*Version comparison data*:
•••

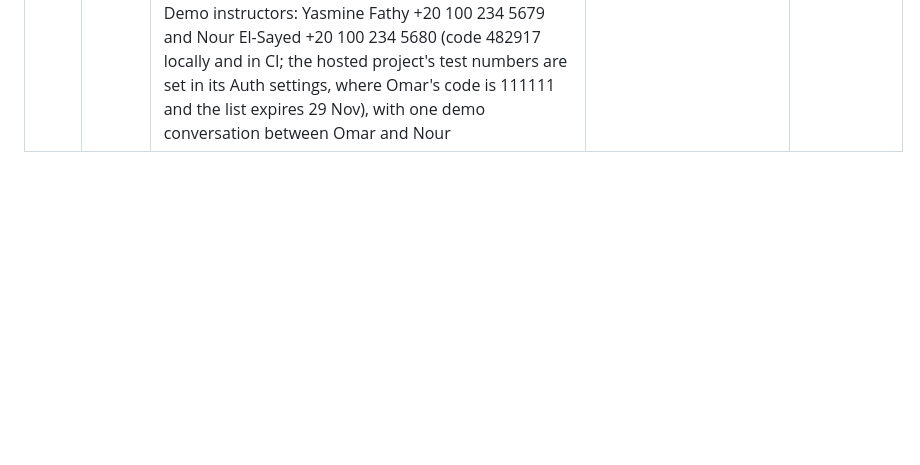
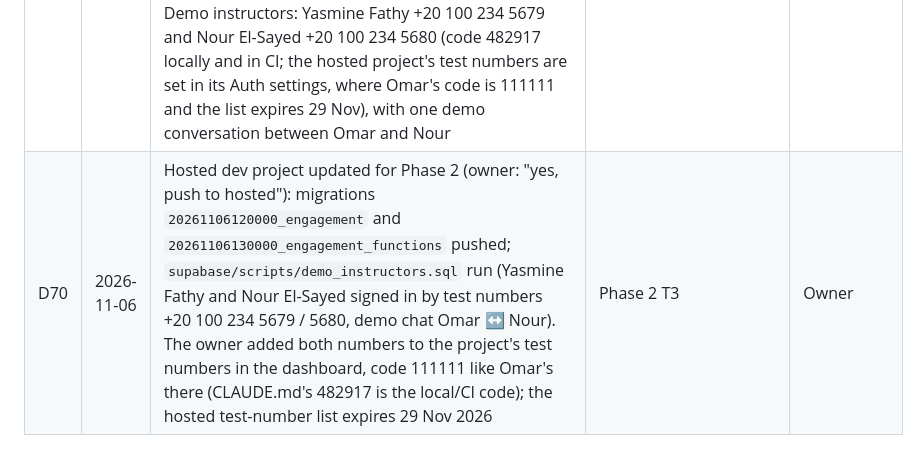
Before and after one commit to a-montaser/Coachingapp, a Markdown page: docs/DECISIONS.md, the part around the change. GitHub-like rendering; blank space fills up the shorter version.

Commit message:
docs(T3): hosted project updated (migrations, demo instructors); task ticked (D70)
Co-Authored-By: Claude Opus 5.5 <noreply@anthropic.com>

```diff
--- a/docs/DECISIONS.md
+++ b/docs/DECISIONS.md
@@ -71,3 +71,4 @@
 | D67 | 2026-11-06 | Phase 2 spec drafted (`specs/phase-2/`) with owner answers: (1) chat's other side is the instructor, who signs in by phone (`instructors.user_id`) and sees only Messages and Chat until Phase 3's instructor mode; two seeded instructors get test numbers; (2) recurring weekly bookings: 1:1 and group only, 2–8 weeks booked atomically and paid up front in one checkout (card + credit, or at the venue each week), promo on every week, each week cancels on its own 24-hour rule into credit (D64); (3) real photos wait for Phase 3 (placeholders stay); (4) chat is text only in Phase 2: photos, video and voice notes move to Later, so no media bucket, limits or moderation yet. Only new dependency proposed: `expo-calendar`. Calendar sync stays hidden (Later) | Owner answers to Q1–Q4 | Owner |
 | D68 | 2026-11-06 | Phase 2 spec approved by the owner. (1) Explore's map opens from a floating round glass button in the bottom-right corner above the tab bar, with a teardrop map-pin icon like Google Maps' (app icon style, not Google's logo); on the map it shows a list icon and goes back (replaces the header List/Map button in R4.1); (2) Phase 1 pull request into `main` opened (https://github.com/a-montaser/Coachingapp/pull/1); canvas side-by-sides dropped; (3) the owner asked how `expo-calendar` gets added: it is installed with `npx expo install expo-calendar` at T12, after the owner's yes | Owner: "approved", map button | Owner |
 | D69 | 2026-11-06 | T3: a signed-in instructor gets the Messages **and Profile** tabs, not Messages alone (R1.2): without Profile they couldn't sign out or change language and appearance. They land on Messages. Instructors skip onboarding because ops mark their profile onboarded when linking them (`supabase/scripts/demo_instructors.sql` does this for the demo pair), so the journey gate needs no change. Demo instructors: Yasmine Fathy +20 100 234 5679 and Nour El-Sayed +20 100 234 5680 (code 482917 locally and in CI; the hosted project's test numbers are set in its Auth settings, where Omar's code is 111111 and the list expires 29 Nov), with one demo conversation between Omar and Nour | Instructors need sign-out | Claude |
+| D70 | 2026-11-06 | Hosted dev project updated for Phase 2 (owner: "yes, push to hosted"): migrations `20261106120000_engagement` and `20261106130000_engagement_functions` pushed; `supabase/scripts/demo_instructors.sql` run (Yasmine Fathy and Nour El-Sayed signed in by test numbers +20 100 234 5679 / 5680, demo chat Omar ↔ Nour). The owner added both numbers to the project's test numbers in the dashboard, code 111111 like Omar's there (CLAUDE.md's 482917 is the local/CI code); the hosted test-number list expires 29 Nov 2026 | Phase 2 T3 | Owner |
```
Also changed, not shown: specs/phase-2/tasks.md (+2 -1 lines).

•••

*Problem details*:
Exact copy, no pictures: reproduce every record as it stands.

*Solution*:
Before and after one commit to a-montaser/Coachingapp, a Markdown page: docs/DECISIONS.md, the part around the change. GitHub-like rendering; blank space fills up the shorter version.

Commit message:
docs(T3): hosted project updated (migrations, demo instructors); task ticked (D70)
Co-Authored-By: Claude Opus 5.5 <noreply@anthropic.com>

```diff
--- a/docs/DECISIONS.md
+++ b/docs/DECISIONS.md
@@ -71,3 +71,4 @@
 | D67 | 2026-11-06 | Phase 2 spec drafted (`specs/phase-2/`) with owner answers: (1) chat's other side is the instructor, who signs in by phone (`instructors.user_id`) and sees only Messages and Chat until Phase 3's instructor mode; two seeded instructors get test numbers; (2) recurring weekly bookings: 1:1 and group only, 2–8 weeks booked atomically and paid up front in one checkout (card + credit, or at the venue each week), promo on every week, each week cancels on its own 24-hour rule into credit (D64); (3) real photos wait for Phase 3 (placeholders stay); (4) chat is text only in Phase 2: photos, video and voice notes move to Later, so no media bucket, limits or moderation yet. Only new dependency proposed: `expo-calendar`. Calendar sync stays hidden (Later) | Owner answers to Q1–Q4 | Owner |
 | D68 | 2026-11-06 | Phase 2 spec approved by the owner. (1) Explore's map opens from a floating round glass button in the bottom-right corner above the tab bar, with a teardrop map-pin icon like Google Maps' (app icon style, not Google's logo); on the map it shows a list icon and goes back (replaces the header List/Map button in R4.1); (2) Phase 1 pull request into `main` opened (https://github.com/a-montaser/Coachingapp/pull/1); canvas side-by-sides dropped; (3) the owner asked how `expo-calendar` gets added: it is installed with `npx expo install expo-calendar` at T12, after the owner's yes | Owner: "approved", map button | Owner |
 | D69 | 2026-11-06 | T3: a signed-in instructor gets the Messages **and Profile** tabs, not Messages alone (R1.2): without Profile they couldn't sign out or change language and appearance. They land on Messages. Instructors skip onboarding because ops mark their profile onboarded when linking them (`supabase/scripts/demo_instructors.sql` does this for the demo pair), so the journey gate needs no change. Demo instructors: Yasmine Fathy +20 100 234 5679 and Nour El-Sayed +20 100 234 5680 (code 482917 locally and in CI; the hosted project's test numbers are set in its Auth settings, where Omar's code is 111111 and the list expires 29 Nov), with one demo conversation between Omar and Nour | Instructors need sign-out | Claude |
+| D70 | 2026-11-06 | Hosted dev project updated for Phase 2 (owner: "yes, push to hosted"): migrations `20261106120000_engagement` and `20261106130000_engagement_functions` pushed; `supabase/scripts/demo_instructors.sql` run (Yasmine Fathy and Nour El-Sayed signed in by test numbers +20 100 234 5679 / 5680, demo chat Omar ↔ Nour). The owner added both numbers to the project's test numbers in the dashboard, code 111111 like Omar's there (CLAUDE.md's 482917 is the local/CI code); the hosted test-number list expires 29 Nov 2026 | Phase 2 T3 | Owner |
```
Also changed, not shown: specs/phase-2/tasks.md (+2 -1 lines).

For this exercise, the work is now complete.